- **Records provided**:
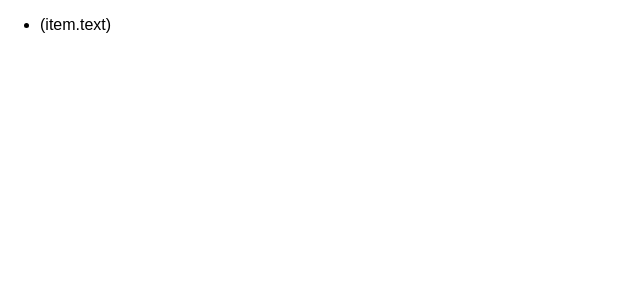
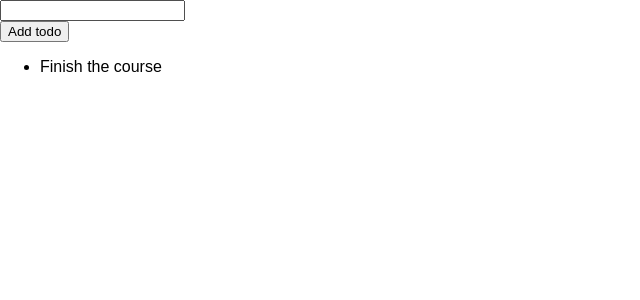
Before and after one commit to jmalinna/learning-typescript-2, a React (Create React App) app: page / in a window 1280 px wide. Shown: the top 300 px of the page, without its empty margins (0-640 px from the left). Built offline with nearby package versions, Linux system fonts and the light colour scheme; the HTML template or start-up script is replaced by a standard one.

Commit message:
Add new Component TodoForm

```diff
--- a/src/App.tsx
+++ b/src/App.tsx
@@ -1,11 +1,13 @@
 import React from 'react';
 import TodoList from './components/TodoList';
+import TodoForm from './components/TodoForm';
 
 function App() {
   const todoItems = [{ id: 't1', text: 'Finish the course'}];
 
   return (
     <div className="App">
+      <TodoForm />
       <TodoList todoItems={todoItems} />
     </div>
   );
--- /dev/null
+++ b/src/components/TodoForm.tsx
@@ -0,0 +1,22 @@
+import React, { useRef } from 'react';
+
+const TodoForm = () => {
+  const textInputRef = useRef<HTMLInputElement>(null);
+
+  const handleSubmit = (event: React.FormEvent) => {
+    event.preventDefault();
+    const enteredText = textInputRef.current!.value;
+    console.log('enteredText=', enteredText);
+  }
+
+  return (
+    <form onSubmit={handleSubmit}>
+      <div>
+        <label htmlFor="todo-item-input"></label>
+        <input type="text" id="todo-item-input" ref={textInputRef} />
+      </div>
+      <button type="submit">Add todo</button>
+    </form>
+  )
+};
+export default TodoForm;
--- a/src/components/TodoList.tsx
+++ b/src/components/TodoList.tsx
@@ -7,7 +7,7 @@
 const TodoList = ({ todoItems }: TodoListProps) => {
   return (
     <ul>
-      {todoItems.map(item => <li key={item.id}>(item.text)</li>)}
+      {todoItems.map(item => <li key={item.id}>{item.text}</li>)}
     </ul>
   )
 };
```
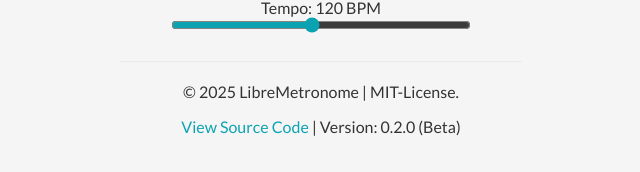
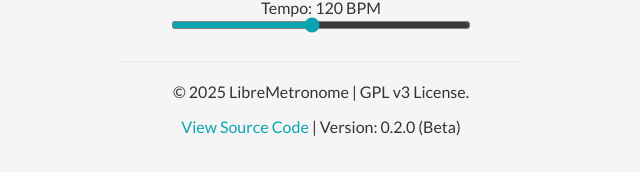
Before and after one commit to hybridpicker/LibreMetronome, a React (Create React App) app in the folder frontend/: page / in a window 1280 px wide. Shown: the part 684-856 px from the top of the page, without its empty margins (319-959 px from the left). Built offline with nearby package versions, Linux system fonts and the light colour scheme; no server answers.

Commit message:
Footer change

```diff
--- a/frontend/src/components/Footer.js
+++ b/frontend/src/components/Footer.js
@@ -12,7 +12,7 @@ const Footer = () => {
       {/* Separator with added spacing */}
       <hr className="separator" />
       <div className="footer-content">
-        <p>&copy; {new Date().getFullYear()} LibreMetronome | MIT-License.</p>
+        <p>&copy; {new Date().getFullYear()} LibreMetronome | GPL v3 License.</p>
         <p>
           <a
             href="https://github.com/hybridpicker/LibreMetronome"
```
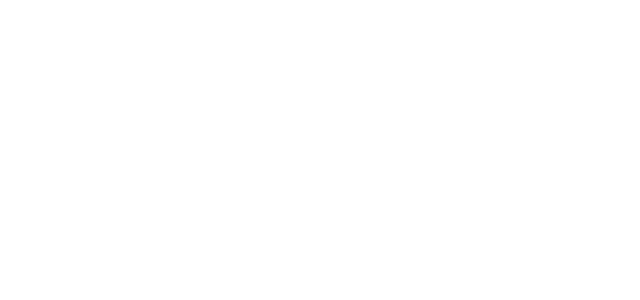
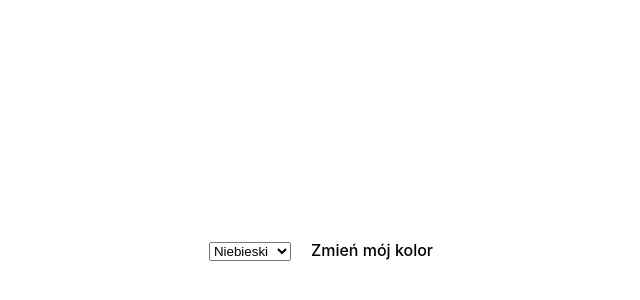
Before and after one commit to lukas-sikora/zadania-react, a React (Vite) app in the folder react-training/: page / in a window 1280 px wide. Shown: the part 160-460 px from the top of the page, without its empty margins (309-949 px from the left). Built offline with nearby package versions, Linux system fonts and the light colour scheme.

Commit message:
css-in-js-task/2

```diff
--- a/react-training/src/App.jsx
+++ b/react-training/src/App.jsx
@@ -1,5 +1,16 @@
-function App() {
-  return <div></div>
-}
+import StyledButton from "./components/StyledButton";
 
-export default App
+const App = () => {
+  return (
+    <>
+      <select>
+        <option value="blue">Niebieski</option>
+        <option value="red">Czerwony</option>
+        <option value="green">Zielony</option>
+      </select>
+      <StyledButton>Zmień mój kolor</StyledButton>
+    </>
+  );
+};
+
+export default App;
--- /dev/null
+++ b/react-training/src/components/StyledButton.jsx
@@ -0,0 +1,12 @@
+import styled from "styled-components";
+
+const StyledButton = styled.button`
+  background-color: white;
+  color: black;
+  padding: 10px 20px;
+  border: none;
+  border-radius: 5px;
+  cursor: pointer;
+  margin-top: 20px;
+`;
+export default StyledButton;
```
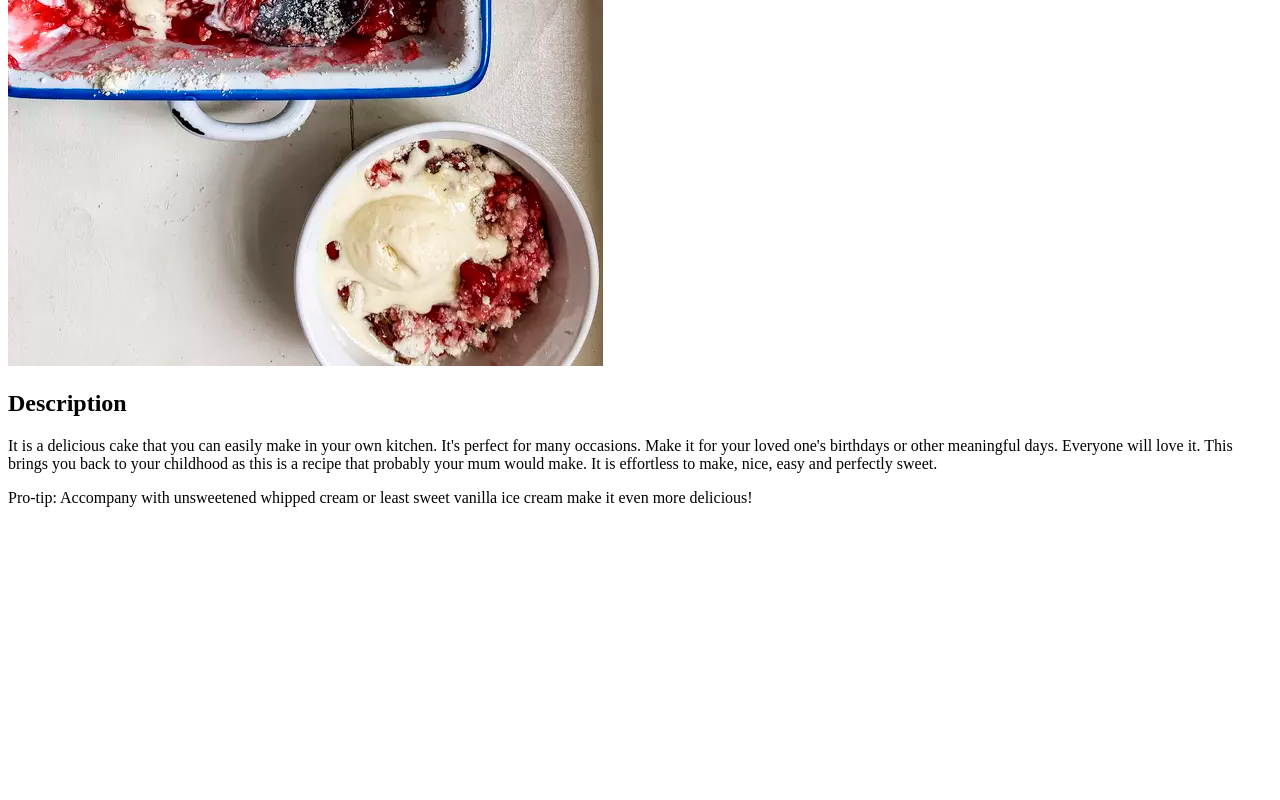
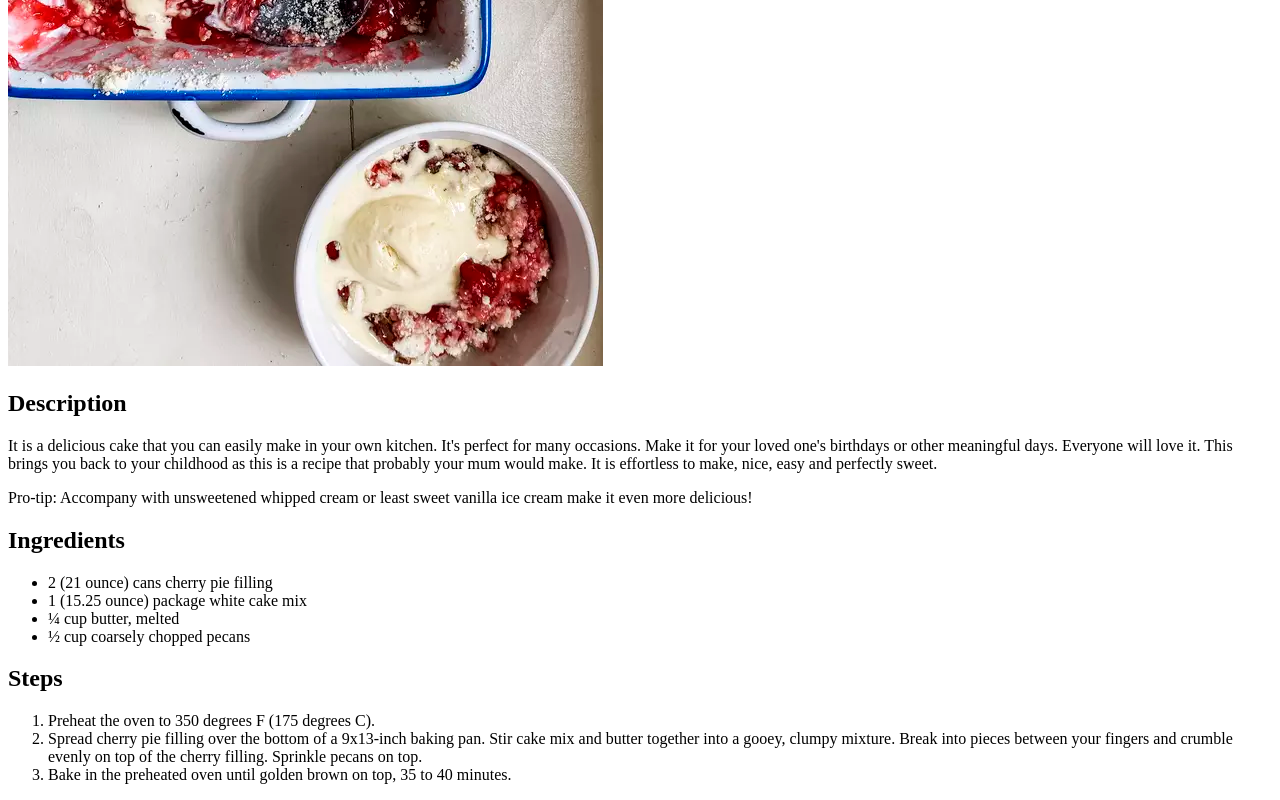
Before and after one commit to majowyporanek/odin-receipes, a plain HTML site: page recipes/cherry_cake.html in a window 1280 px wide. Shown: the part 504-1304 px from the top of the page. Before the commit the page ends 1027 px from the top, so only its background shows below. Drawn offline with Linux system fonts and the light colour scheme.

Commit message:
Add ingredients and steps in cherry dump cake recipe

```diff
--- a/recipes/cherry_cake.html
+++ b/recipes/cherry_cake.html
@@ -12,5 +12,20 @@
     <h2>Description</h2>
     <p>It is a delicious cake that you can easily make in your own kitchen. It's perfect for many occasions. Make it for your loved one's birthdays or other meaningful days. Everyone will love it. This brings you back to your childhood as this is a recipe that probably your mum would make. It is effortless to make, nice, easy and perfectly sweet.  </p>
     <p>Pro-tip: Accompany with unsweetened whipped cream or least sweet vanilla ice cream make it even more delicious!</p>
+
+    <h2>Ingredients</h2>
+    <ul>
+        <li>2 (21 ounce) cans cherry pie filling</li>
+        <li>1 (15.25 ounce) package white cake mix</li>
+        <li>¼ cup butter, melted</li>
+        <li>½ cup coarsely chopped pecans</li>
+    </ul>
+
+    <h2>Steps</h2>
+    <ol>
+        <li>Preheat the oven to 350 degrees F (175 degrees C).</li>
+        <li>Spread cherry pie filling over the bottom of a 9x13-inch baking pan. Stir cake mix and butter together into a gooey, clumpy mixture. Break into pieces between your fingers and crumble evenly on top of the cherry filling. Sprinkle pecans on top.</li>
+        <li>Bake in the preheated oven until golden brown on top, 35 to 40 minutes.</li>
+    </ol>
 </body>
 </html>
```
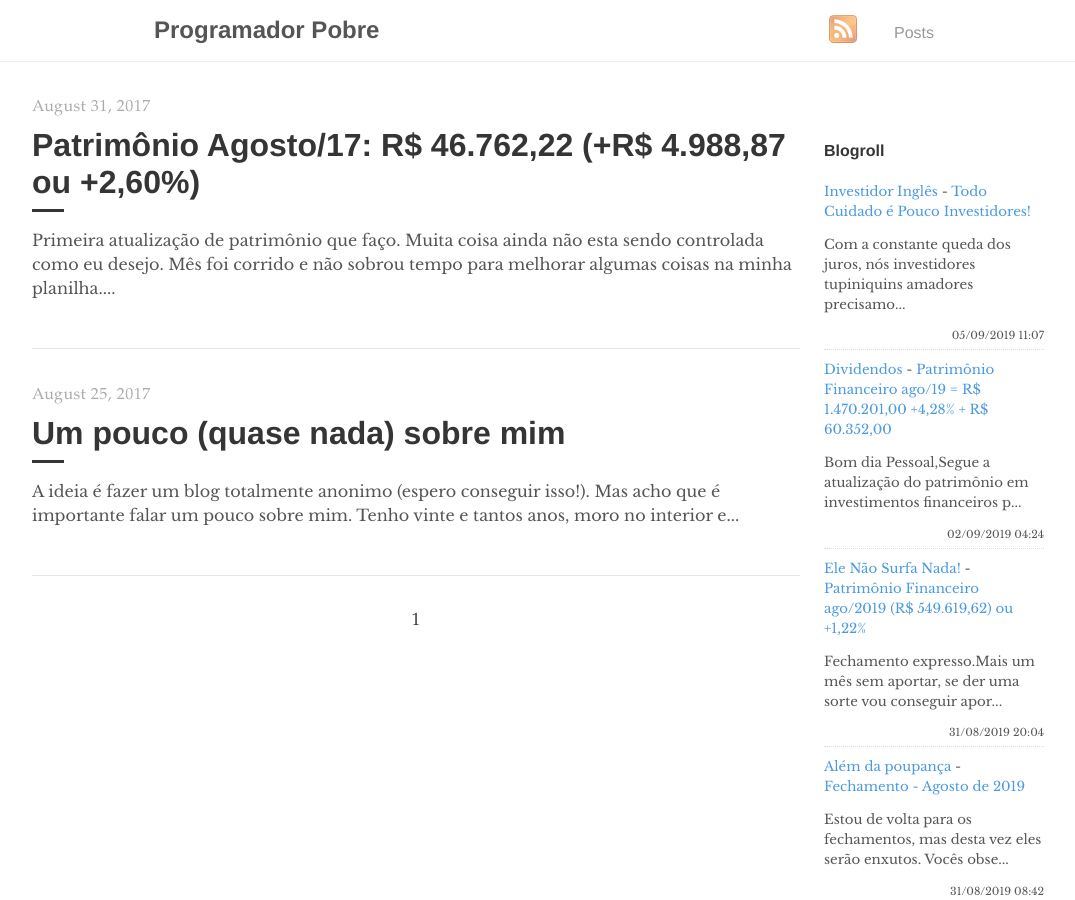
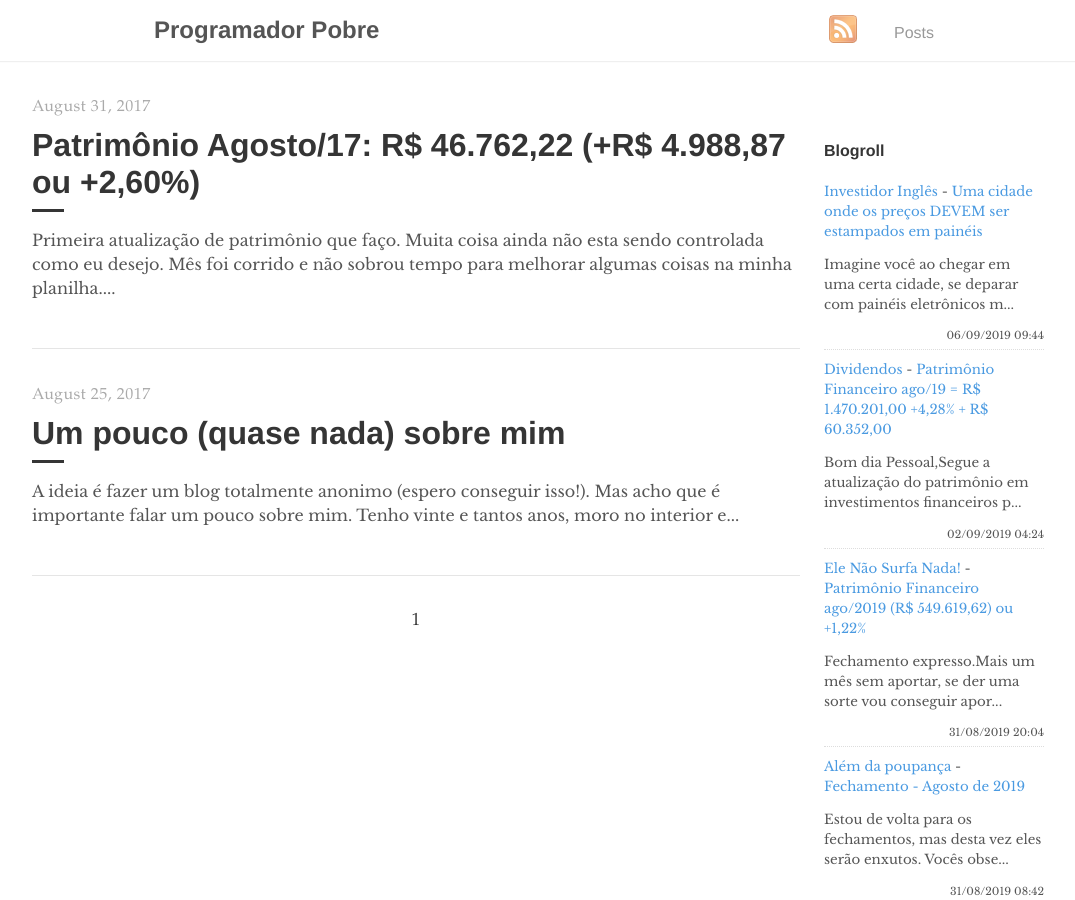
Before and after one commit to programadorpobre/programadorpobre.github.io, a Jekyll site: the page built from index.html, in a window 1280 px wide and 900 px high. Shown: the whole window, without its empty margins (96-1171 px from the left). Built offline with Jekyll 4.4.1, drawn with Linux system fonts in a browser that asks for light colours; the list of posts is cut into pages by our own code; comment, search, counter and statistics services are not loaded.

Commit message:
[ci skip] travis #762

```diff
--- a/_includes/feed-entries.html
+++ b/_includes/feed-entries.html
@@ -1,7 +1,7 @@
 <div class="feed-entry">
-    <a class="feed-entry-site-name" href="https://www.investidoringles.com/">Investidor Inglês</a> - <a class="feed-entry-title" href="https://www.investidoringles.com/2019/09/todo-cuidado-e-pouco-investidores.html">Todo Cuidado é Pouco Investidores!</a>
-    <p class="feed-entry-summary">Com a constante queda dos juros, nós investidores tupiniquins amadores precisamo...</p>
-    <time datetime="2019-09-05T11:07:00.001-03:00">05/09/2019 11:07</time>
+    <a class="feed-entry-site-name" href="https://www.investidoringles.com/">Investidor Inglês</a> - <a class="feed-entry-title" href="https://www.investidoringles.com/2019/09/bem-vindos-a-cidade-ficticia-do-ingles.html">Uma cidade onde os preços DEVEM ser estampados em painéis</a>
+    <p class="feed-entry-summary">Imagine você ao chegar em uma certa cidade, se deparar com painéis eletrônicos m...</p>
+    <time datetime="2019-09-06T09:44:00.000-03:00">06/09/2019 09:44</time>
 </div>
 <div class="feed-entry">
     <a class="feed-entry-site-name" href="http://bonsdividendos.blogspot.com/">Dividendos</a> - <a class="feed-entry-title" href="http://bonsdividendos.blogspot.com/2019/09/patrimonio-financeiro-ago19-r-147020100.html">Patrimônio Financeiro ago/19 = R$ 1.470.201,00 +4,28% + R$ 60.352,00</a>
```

- **Assigned task**: Pull out every line in the data above that has the word "License".

- **Exercise solution**:
-        <p>&copy; {new Date().getFullYear()} LibreMetronome | MIT-License.</p>
+        <p>&copy; {new Date().getFullYear()} LibreMetronome | GPL v3 License.</p>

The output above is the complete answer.